The novel Oliver Twist has become the latest recipient of a ‘trigger warning’ amid fears its depictions of poverty and crime-ridden London could cause ‘anxiety’ or ‘distress’.
Staff at Royal Holloway, the University of London, have issued a content note for the book, alerting its readers to themes of ‘child abuse’, ‘domestic violence’ and ‘racial prejudice’.
One chapter deemed to be upsetting for some is the workhouse scene, where the orphan Oliver delivers the infamous line, ‘Please, sir, I want some more’ – only to be hit with a ladle by the master, Mr. Bumble.
The details of the warning on the Victorian Literature, Art and Culture MA course emerged in a Freedom of Information request by The Daily Mail on Sunday.
Royal Holloway last night defended the content note, saying it was sometimes necessary to alert students to ‘potentially sensitive topics’ which could cause them ‘anxiety or distress, perhaps as a consequence of past experience’.
Set against the backdrop of London’s criminal underworld, the novel – published in 1838 – features some of English literature’s most colorful characters including the master thief Fagin, the young pickpocket the Artful Dodger, and violent robber Bill Sikes.
Royal Holloway’s trigger warning is the latest in a series introduced by universities across the country.
The MoS last week revealed staff at the University of Northampton had issued an alert about George Orwell’s Nineteen Eighty-Four – a classic that warns against the dangers of censorship.
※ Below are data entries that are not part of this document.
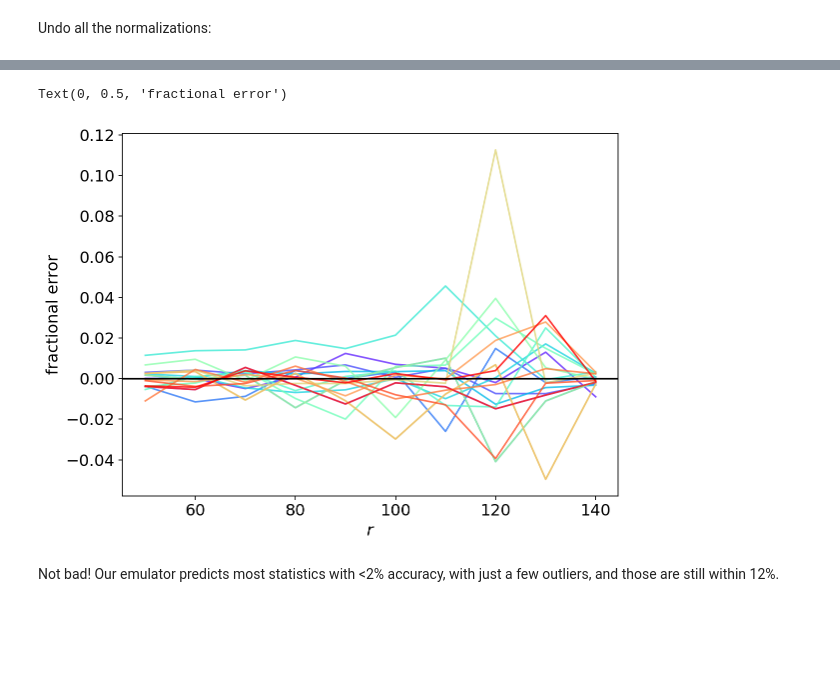
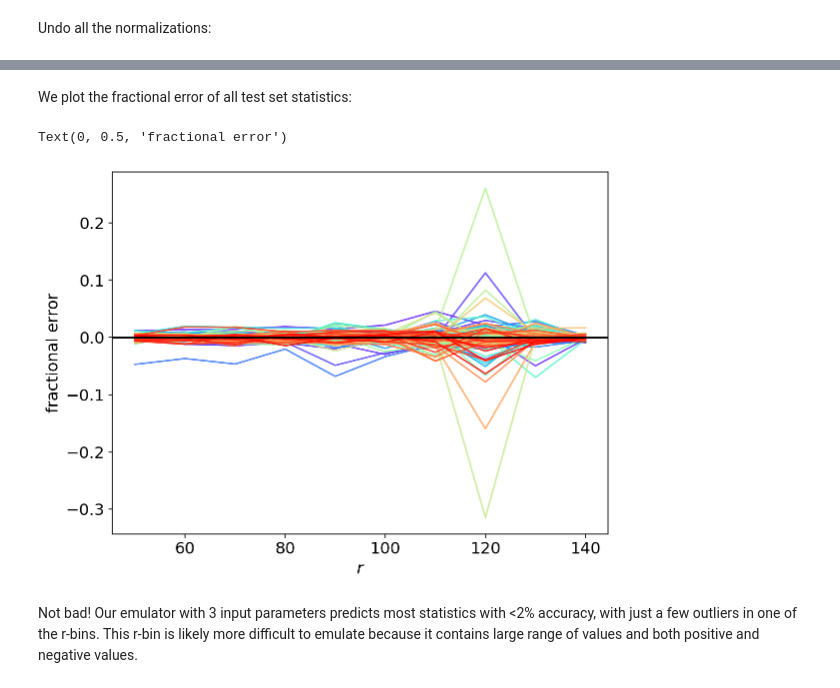
Before and after one commit to kstoreyf/emu-fight, a Jupyter notebook: emulator_examples/emulator_ANN_sklearn.ipynb, the cells around one changed output, grey strips where cells are left out. Drawn from its saved outputs; the diff is of its cells as text; code cells hidden in the pictures; blank space fills up the shorter version.

```diff
--- a/emulator_examples/emulator_ANN_sklearn.ipynb
+++ b/emulator_examples/emulator_ANN_sklearn.ipynb
@@ -177,15 +181,23 @@ plt.legend()
+# %% [markdown]
+We plot the fractional error of all test set statistics:
 # %%
+color_idx = np.linspace(0, 1, number_test)
+colors = np.array([plt.cm.rainbow(c) for c in color_idx])
 plt.figure(figsize=(8,6))
-for i in range(n_plot):
-    ys_test_plot = ys_test[idxs,:][i]
-    ys_predict_plot = ys_predict[idxs][i]
+frac_errs = np.empty((number_test, n_values))
+for i in range(number_test):
+#     ys_test_plot = ys_test[idxs,:][i]
+#     ys_predict_plot = ys_predict[idxs][i]
+    ys_test_plot = ys_test[i]
+    ys_predict_plot = ys_predict[i]
     frac_err = (ys_predict_plot-ys_test_plot)/ys_test_plot
+    frac_errs[i] = frac_err
     plt.plot(r_vals, frac_err, alpha=0.8, color=colors[i])
 plt.axhline(0.0, color='k')
 plt.xlabel('$r$')
 plt.ylabel(r'fractional error')
 # %% [output]
 Text(0, 0.5, 'fractional error')
-[figure, old version]
+[figure, new version]
 # %% [markdown]
-Not bad! Our emulator predicts most statistics with <2% accuracy, with just a few outliers, and those are still within 12%.
+Not bad! Our emulator with 3 input parameters predicts most statistics with <2% accuracy, with just a few outliers in one of the r-bins. This r-bin is likely more difficult to emulate because it contains large range of values and both positive and negative values.
```
Also changed, not shown: parts of 9 cells of this notebook.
Salford University has issued warnings for Dickens’s Great Expectations and Charlotte Bronte’s Jane Eyre.
A spokesman for Royal Holloway, University of London said: ‘We recognise our responsibility to support the mental health and wellbeing of our students and content warnings are part of this.
‘Their use is a standard and accepted practice within academia, and they exist to educate and inform students in advance around potentially sensitive topics which could cause them anxiety or distress, perhaps as a consequence of past experience.’
Jeremy Black, emeritus professor of history at the University of Exeter and the author of England In The Age Of Dickens, said: ‘All novels share the characteristics of life itself. They can disturb, but that is an aspect of maturity.
‘Oliver Twist is a moral tale that along the way throws light on the need for family and the dynamics of gang life. It is also part of our literary heritage.’